Regardless of how you cut it, Major League Baseball and all 30 of its teams lost money in 2020. The COVID-19 pandemic has caused a majority of businesses (Amazon excluded) to take losses in 2020. At the end of the day, Major League Baseball is a business, and was certainly affected. Now, each owner has faced difficult decisions regarding their workforce, with jobs having been cut across the entire industry.
Owners across the league could realistically handle a year’s worth of losses and rebound. This offseason has proven, however, that they would rather recoup their losses by cutting costs than maximizing revenue.
How this has manifested is an absolute standstill across the free agent market. While some players are taking what they can and cutting deals where they can, top free agents are not moving. Free agents like Trevor Bauer and J.T. Realmuto know their value and are waiting for teams to meet their demands. Ownership, meanwhile, are waiting the players out, hoping the players drop down to their level.

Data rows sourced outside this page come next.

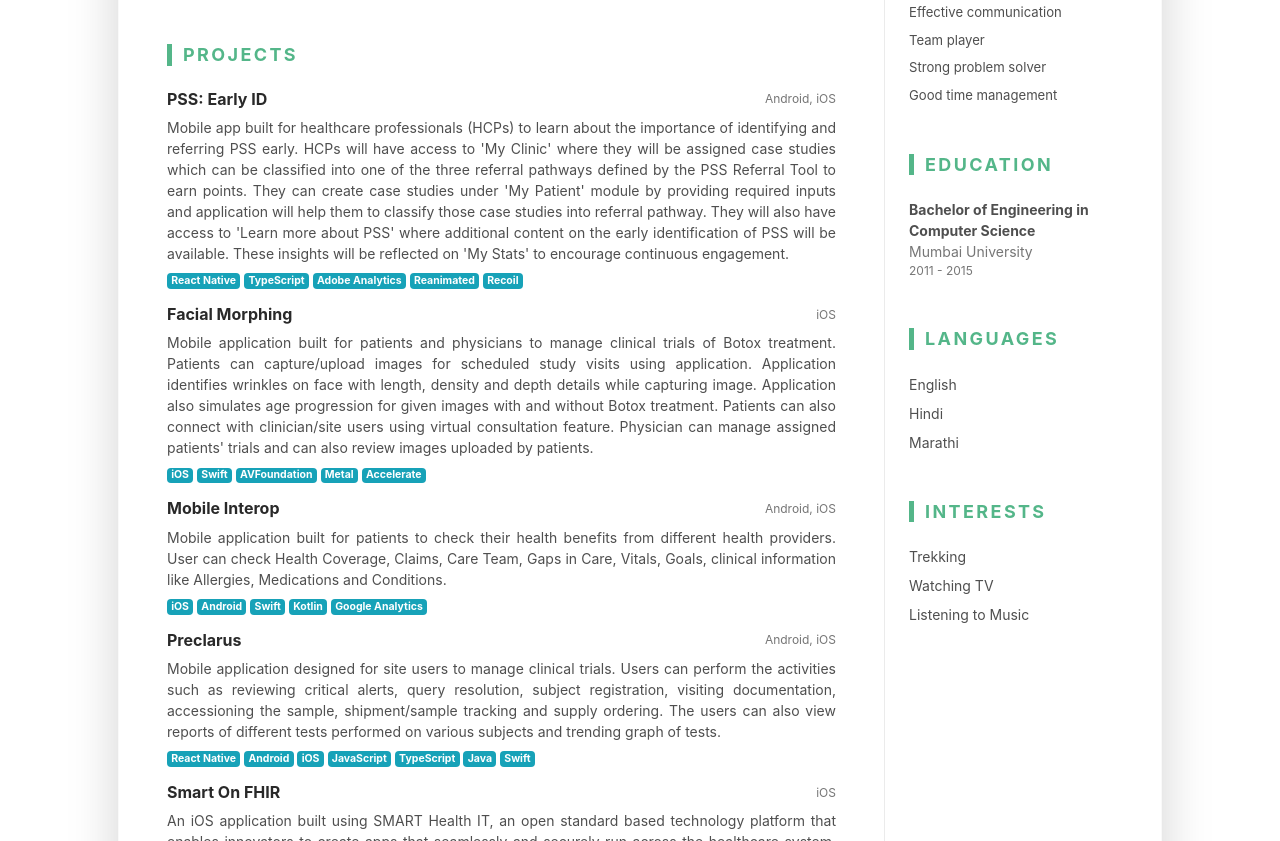
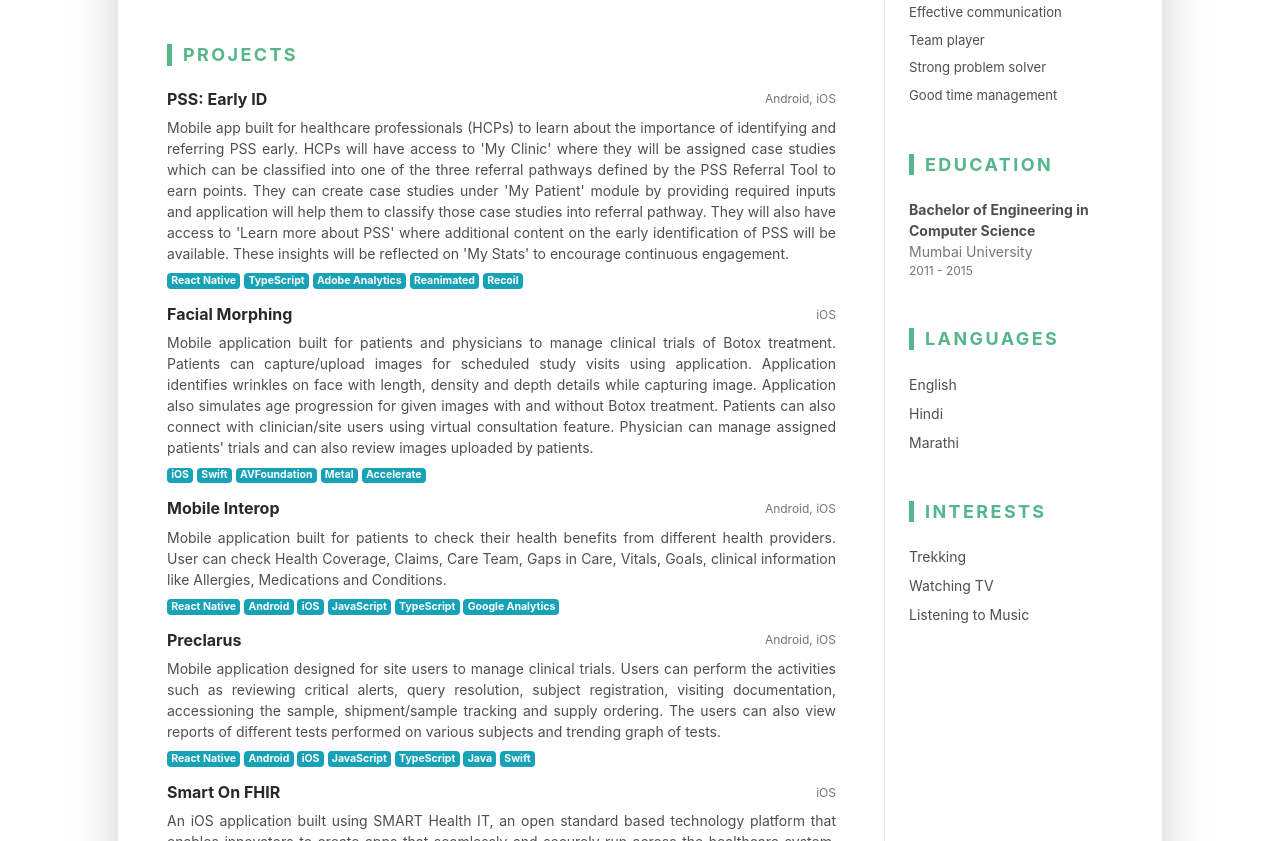
Before and after one commit to YogendraShelke/YogendraShelke.github.io, a plain HTML site: page index.html in a window 1280 px wide. Shown: the part 922-1763 px from the top of the page. Drawn offline with Linux system fonts and the light colour scheme.

Commit message:
Update index.html

```diff
--- a/index.html
+++ b/index.html
@@ -77,7 +77,7 @@
                 </p>
                 <!-- <ul class="ml-0"> -->
                 <li>
-                  Over 6+ years of experience in mobile application development
+                  7 years of experience in mobile application development
                 </li>
                 <li>Extensive experience with the SDLC process</li>
                 <li>
@@ -295,10 +295,11 @@
                         Care, Vitals, Goals, clinical information like
                         Allergies, Medications and Conditions.
                       </p>
+                      <span class="badge badge-info">React Native</span>
+                      <span class="badge badge-info">Android</span>
                       <span class="badge badge-info">iOS</span>
-                      <span class="badge badge-info">Android</span>
-                      <span class="badge badge-info">Swift</span>
-                      <span class="badge badge-info">Kotlin</span>
+                      <span class="badge badge-info">JavaScript</span>
+                      <span class="badge badge-info">TypeScript</span>
                       <span class="badge badge-info">Google Analytics</span>
                     </div>
                   </div>
```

And the players have noticed.
This Isn’t a New Issue
Truth be told, this posturing between players and owners has been happening for a while. Bryce Harper didn’t sign with the Phillies until February 28th in 2019. Major League Baseball has, until 2020, been trending upward yearly in revenue. And, while the owners would like to pocket the profits for themselves, the players want their share of the money as well.
The owners, of course, are unwilling to give more than they need to, creating a constant tension between the MLB and the MLBPA.
So now that there is a drop in revenue, owners league-wide are utilizing the excuse to not pay players this offseason. This is why there are so many erroneous reports inflating the losses teams took. Owners and executives are posturing to make players bend to their wills. Players and agents will do this as well, over-selling their value as best as they can.
This results in an MLB offseason that is sluggish in nature and is set up only to disappoint. Phillies fans everywhere would do well to buckle up for a long offseason. Small moves may occur at random, but the bigger name players may not sign until late February at this rate.
Mandatory Photo Credit: Brian Rothmuller/Icon Sportswire